Tiger Aspect Productions Chief Executive Andrew Zein, issued an apology before the members of the Filipino community who joined the Soho vigil.

“We’re sorry to anyone who was in any way offended by the programme. This certainly was not our intention,” said Zein.


The Philippines and the BBC


There will now be a protest calling on the BBC and Tiger Aspect Production to make a public apology to the Filipino community and to undertake action to ensure that nothing of anything similar in nature will happen again with respect to every multicultural community in the UK.

Date: 17th October 2008

Time: 4 p.m. to 6 p.m.

Venue: Tiger Aspect Production – 7 Soho Street, London W1D 3DQ

(nearest London underground station: Leicester Square, Charing Cross)

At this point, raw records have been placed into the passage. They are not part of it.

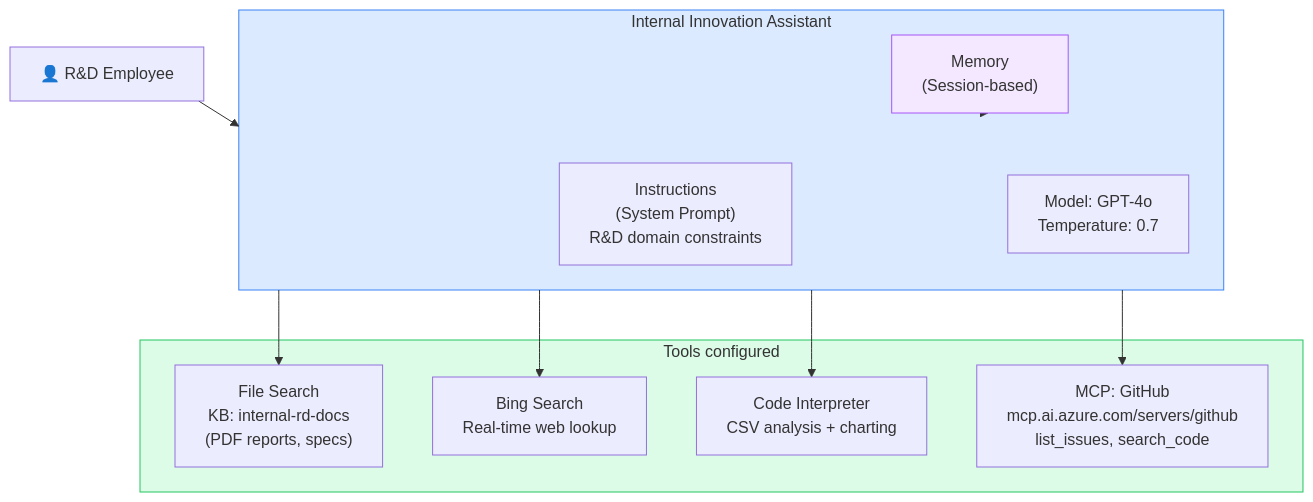
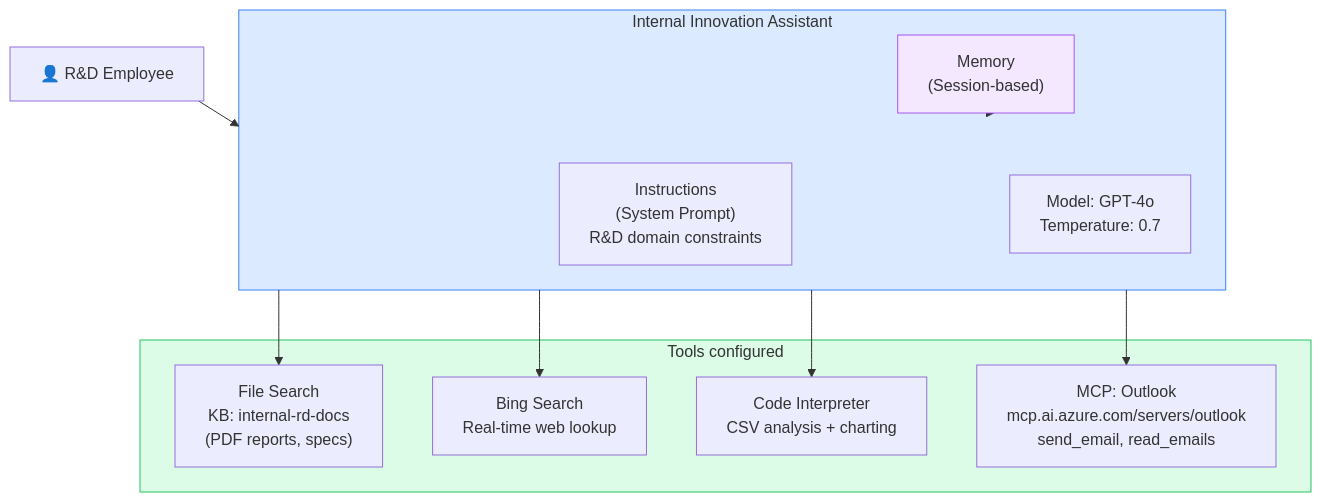
One commit to vuanhtu1993/vuanhtu1993.github.io changed the sixth of 7 diagrams in docs/azure-ai/part-5-lowcode/L2-knowledge-base-ui.md. Above: the diagram before and after it, drawn with Mermaid. The commit also changed other lines of this file, not shown here.

Commit message:
docs: update Knowledge Base UI guide to replace GitHub MCP examples with Outlook MCP

````diff
--- a/docs/azure-ai/part-5-lowcode/L2-knowledge-base-ui.md
+++ b/docs/azure-ai/part-5-lowcode/L2-knowledge-base-ui.md
@@ -313,28 +313,28 @@
 ```mermaid
 graph TD
     USER["👤 R&D Employee"]
 
     subgraph AGENT["Internal Innovation Assistant"]
         INS["Instructions\n(System Prompt)\nR&D domain constraints"]
         MODEL["Model: GPT-4o\nTemperature: 0.7"]
         MEM["Memory\n(Session-based)"]
     end
 
     subgraph TOOLS["Tools configured"]
         FS["File Search\nKB: internal-rd-docs\n(PDF reports, specs)"]
         BING["Bing Search\nReal-time web lookup"]
         CI["Code Interpreter\nCSV analysis + charting"]
-        MCP_GH["MCP: GitHub\nmcp.ai.azure.com/servers/github\nlist_issues, search_code"]
+        MCP_OUTLOOK["MCP: Outlook\nmcp.ai.azure.com/servers/outlook\nsend_email, read_emails"]
     end
 
     USER --> AGENT
     AGENT --> FS
     AGENT --> BING
     AGENT --> CI
-    AGENT --> MCP_GH
+    AGENT --> MCP_OUTLOOK
     MEM --> AGENT
 
     style AGENT fill:#dbeafe,stroke:#3b82f6
     style TOOLS fill:#dcfce7,stroke:#22c55e
     style MEM fill:#f3e8ff,stroke:#a855f7
 ```
````
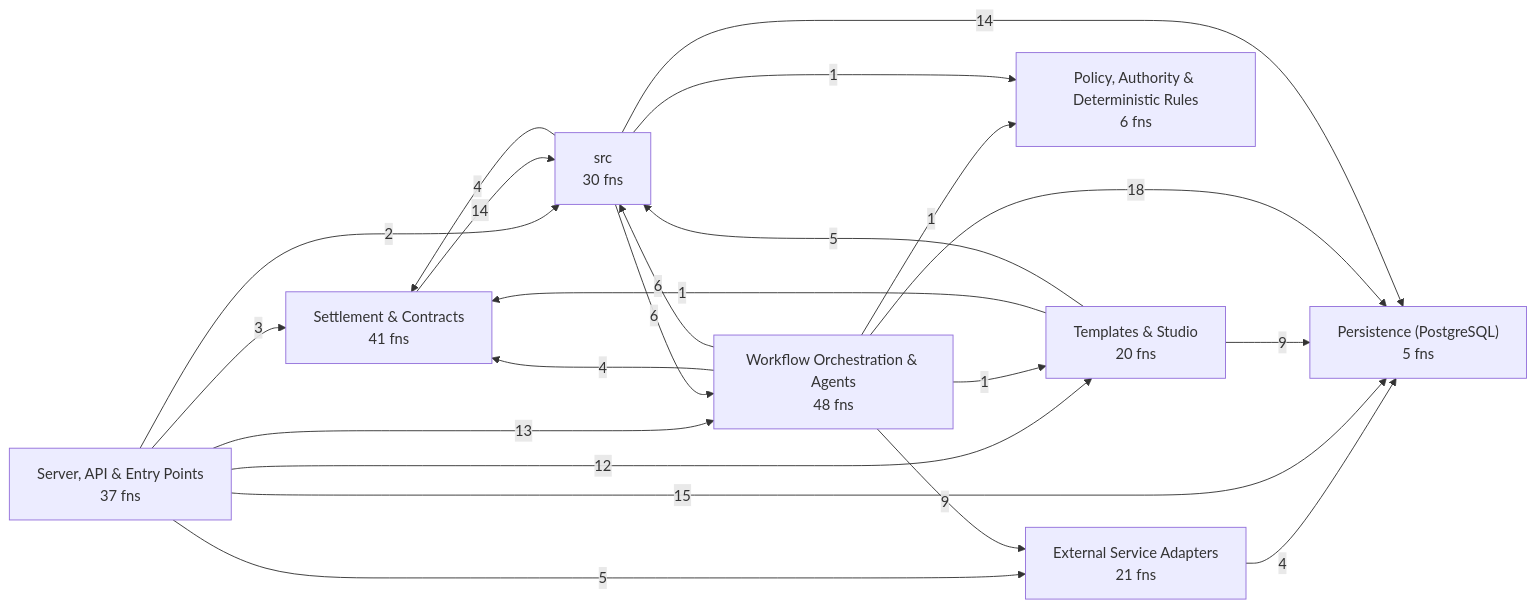
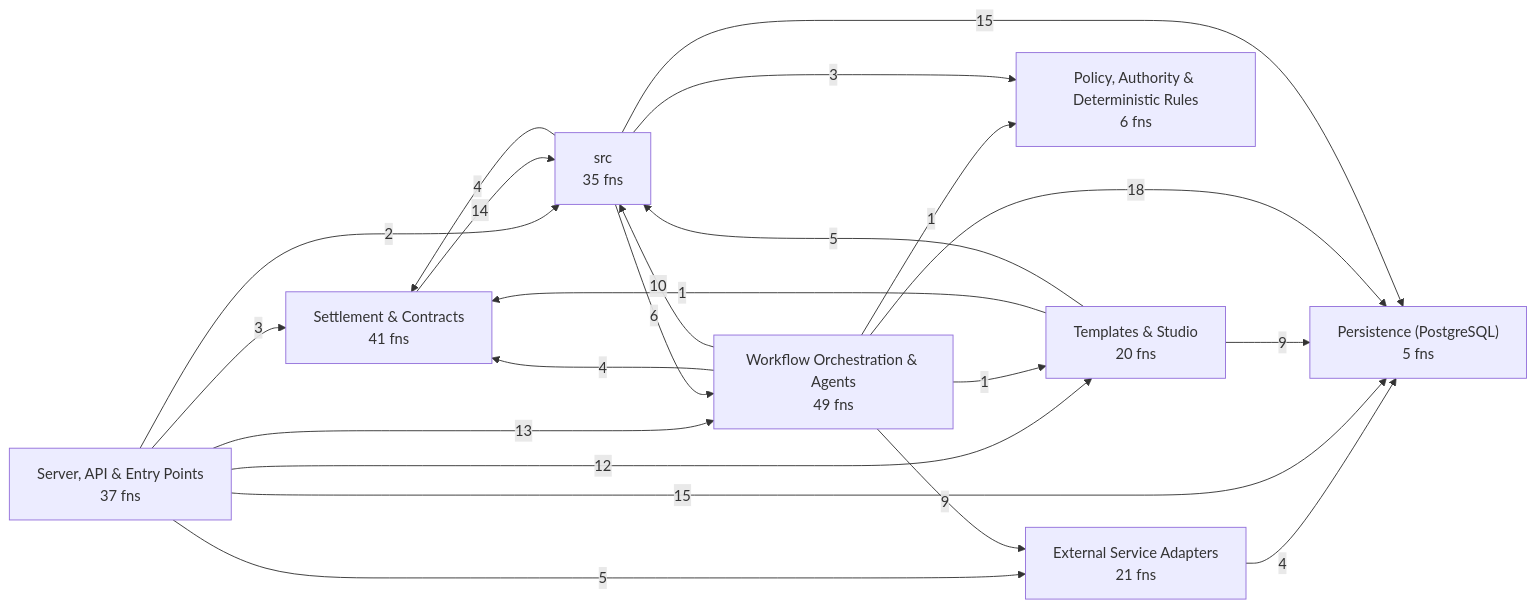
One commit to Jaydearcadian/bind changed the first of 8 diagrams in docs/CODEBASE_MAP.md. Above: the diagram before and after it, drawn with Mermaid. The commit also changed other lines of this file and 17 other files, not shown here.

````diff
--- a/docs/CODEBASE_MAP.md
+++ b/docs/CODEBASE_MAP.md
@@ -12,32 +12,32 @@
 ```mermaid
 flowchart LR
   L0["External Service Adapters<br/>21 fns"]
   L1["Persistence (PostgreSQL)<br/>5 fns"]
   L2["Policy, Authority & Deterministic Rules<br/>6 fns"]
   L3["Server, API & Entry Points<br/>37 fns"]
   L4["Settlement & Contracts<br/>41 fns"]
   L5["Templates & Studio<br/>20 fns"]
-  L6["Workflow Orchestration & Agents<br/>48 fns"]
-  L7["src<br/>30 fns"]
+  L6["Workflow Orchestration & Agents<br/>49 fns"]
+  L7["src<br/>35 fns"]
   L0 -->|4| L1
   L3 -->|5| L0
   L3 -->|15| L1
   L3 -->|3| L4
   L3 -->|12| L5
   L3 -->|13| L6
   L3 -->|2| L7
   L4 -->|14| L7
   L5 -->|9| L1
   L5 -->|1| L4
   L5 -->|5| L7
   L6 -->|9| L0
   L6 -->|18| L1
   L6 -->|1| L2
   L6 -->|4| L4
   L6 -->|1| L5
-  L6 -->|6| L7
-  L7 -->|14| L1
-  L7 -->|1| L2
+  L6 -->|10| L7
+  L7 -->|15| L1
+  L7 -->|3| L2
   L7 -->|4| L4
   L7 -->|6| L6
 ```
````
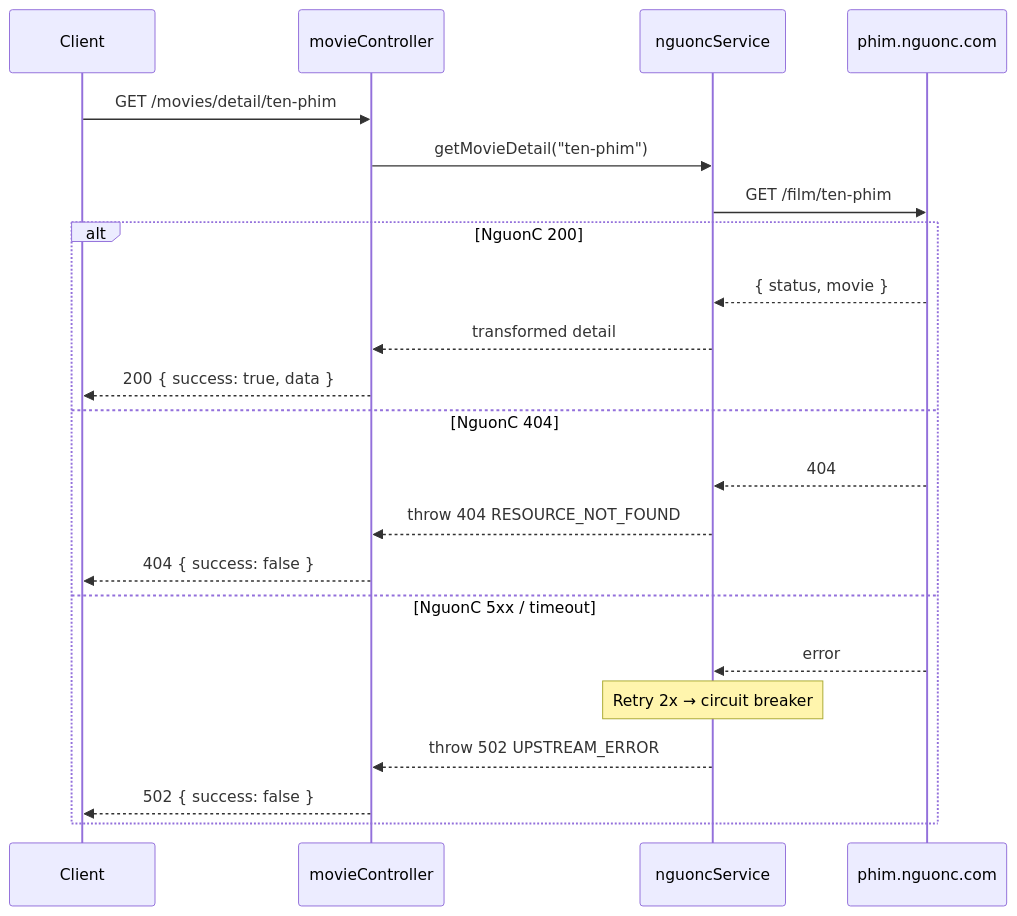
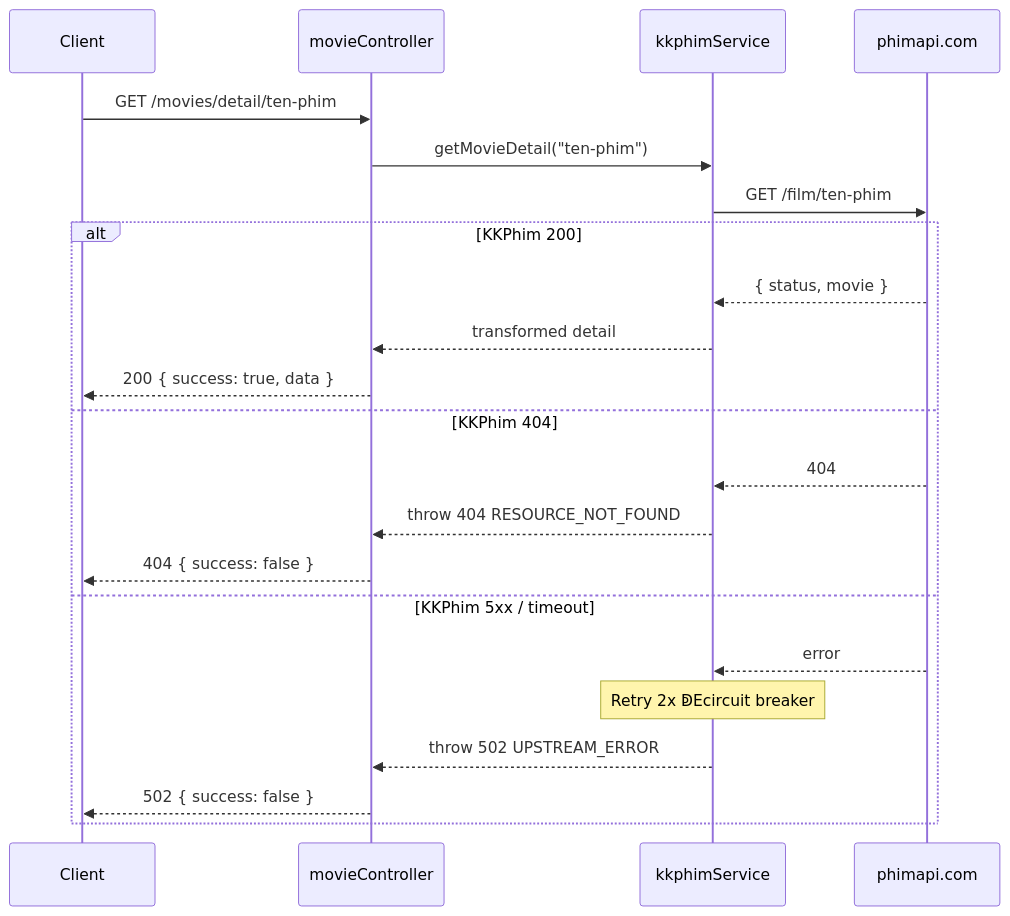
One commit to nan-ntn36/anime3d-chill changed the third of 3 diagrams in document/phase-2/day06-movie-routes-code.md. Above: the diagram before and after it, drawn with Mermaid. The commit also changed other lines of this file and 29 other files, not shown here.

````diff
--- a/document/phase-2/day06-movie-routes-code.md
+++ b/document/phase-2/day06-movie-routes-code.md
@@ -51,25 +51,25 @@
 ```mermaid
 sequenceDiagram
     participant Client
     participant Ctrl as movieController
-    participant Svc as nguoncService
-    participant API as phim.nguonc.com
+    participant Svc as kkphimService
+    participant API as phimapi.com
 
     Client->>Ctrl: GET /movies/detail/ten-phim
     Ctrl->>Svc: getMovieDetail("ten-phim")
     Svc->>API: GET /film/ten-phim
-    alt NguonC 200
+    alt KKPhim 200
         API-->>Svc: { status, movie }
         Svc-->>Ctrl: transformed detail
         Ctrl-->>Client: 200 { success: true, data }
-    else NguonC 404
+    else KKPhim 404
         API-->>Svc: 404
         Svc-->>Ctrl: throw 404 RESOURCE_NOT_FOUND
         Ctrl-->>Client: 404 { success: false }
-    else NguonC 5xx / timeout
+    else KKPhim 5xx / timeout
         API-->>Svc: error
-        Note over Svc: Retry 2x → circuit breaker
+        Note over Svc: Retry 2x ↁEcircuit breaker
         Svc-->>Ctrl: throw 502 UPSTREAM_ERROR
         Ctrl-->>Client: 502 { success: false }
     end
 ```
````
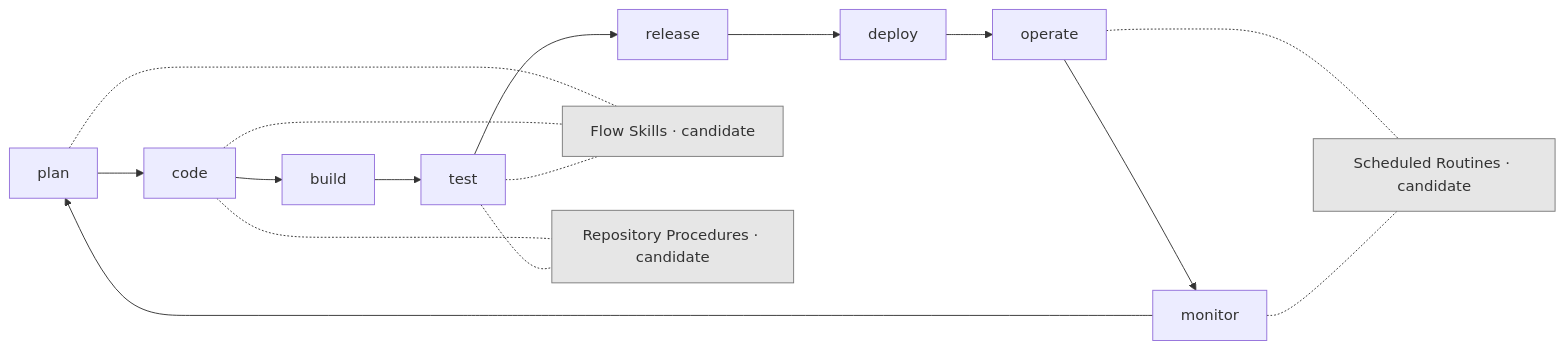
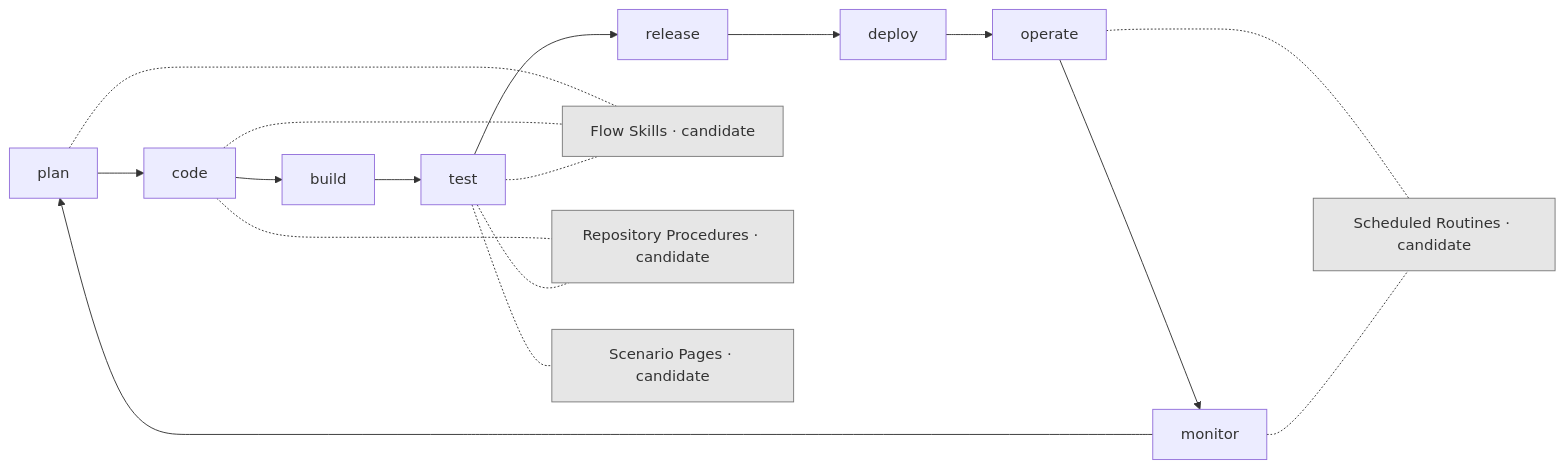
The diagram in .devbook/ai/adoption-map.md (JSdotNet/finance), drawn with Mermaid before and after one commit. The commit also changed other lines of this file and 1 other file, not shown here.

First line of the commit message:
docs(ai): level the adoption record with the 1.26 stack and record scenario pages

````diff
--- a/.devbook/ai/adoption-map.md
+++ b/.devbook/ai/adoption-map.md
@@ -24,16 +24,18 @@
 ```mermaid
 flowchart LR
   plan --> code --> build --> test --> release --> deploy --> operate --> monitor --> plan
   flows["Flow Skills · candidate"]
   procs["Repository Procedures · candidate"]
+  scenarios["Scenario Pages · candidate"]
   routines["Scheduled Routines · candidate"]
   plan -.- flows
   code -.- flows
   test -.- flows
   code -.- procs
   test -.- procs
+  test -.- scenarios
   operate -.- routines
   monitor -.- routines
   classDef candidate fill:#e6e6e6,stroke:#7a7a7a,color:#333;
-  class flows,procs,routines candidate;
+  class flows,procs,scenarios,routines candidate;
 ```
````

This protest will be held simultaneously with various community groups and concerned Filipinos around the world presenting their own demands to the local British Embassy for an apology from the BBC and Tiger Aspect Production.

Let us make this successful and show the world that Filipinos are united as a people and as a culture. Together let us all demand for respect and dignity for all ethnic and minority cultures.


I’m sure most of you have heard about or even seen the “disgraceful and distasteful” sketch in a recent episode of the Harry and Paul Show, featuring hugely successful British comedians Harry Enfield and Paul Whitehouse.

For those that haven’t, the sketch itself is centred around the running joke of a northerner being made fun of by a southerner. In this installment the southerner is trying to get the northerner to ‘mate’ with is friend’s Filipino maid. The maid is then seen dancing provocatively in front of the northerner with the southerner telling him to mount her, to no avail. He then tells the Filipina maid to go away.

This of course is a shocking indictment of what British society feels is an acceptable way of portraying the Filipino, and especially the Filipina. Let us not forget our only representation on prime time tv soap operas in the UK is a mail order bride on ITV’s Emmerdale! Let us also not forget the running joke on BBC’s ‘They Think It’s All Over’ where they implied Cricketer David Gower had a young Filipino boy under his desk.

It has created a diplomatic situation not seen since the ‘Desperate Housewives’ insult to overseas Filipino medical workers. Both the Philippine Embassy here and the British Embassy in Manila have been forced to comment.

There are of course two sides to this argument…

The first is the British right to satire. As Anthony from Phil-UK points out “It was not the Filipina maid who was being mocked. The target was the British class system and culture. The skit ridicules stereotypes of the dim-witted Northerner and the pompous upper middle-class Englishman. What you see in the ‘Harry and Paul’ comedy series are typical examples of British self-deprecating and satirical humour.”

The second is the “disgraceful and distasteful” portrayal of the Filipina domestic worker in the UK. As Loline from the Overseas Womens Club states “Filipinos have come here to work, aspire to become a part of the British communities and be accepted as equals. Our culture, like other Asian cultures consider our women as honourable and worthy of esteem. The show portrayed a Filipina in a vulgar, sexist way, “to mate a Filipina maid to a Northerner” is sick! These actions in the sketch cannot be excused as a comedy joke.”

Both very valid points. Have a look at the sketch an make your mind up: http://www.bbc.co.uk/iplayer/episode/b00dnf21/

We as Philippine Generations support the petition as the majority of our parents and the parents of our friends came here as Filipino domestic workers. They have lived through many hardships to get us, our generation and future generations the opportunity to live and work as equals here in Britain.

We have come so far as a people that we cannot stand idly by and continually let ourselves be negatively stereo-typed any longer. If some positive stereo-types were thrown in from time to time, maybe it would balance out!

For more coverage also visit:

the BBC: http://news.bbc.co.uk/1/hi/entertainment/7656578.stm

the Times:http://www.timesonline.co.uk/tol/news/world/asia/article4898603.ece

Make your own mind up and send us your thoughts.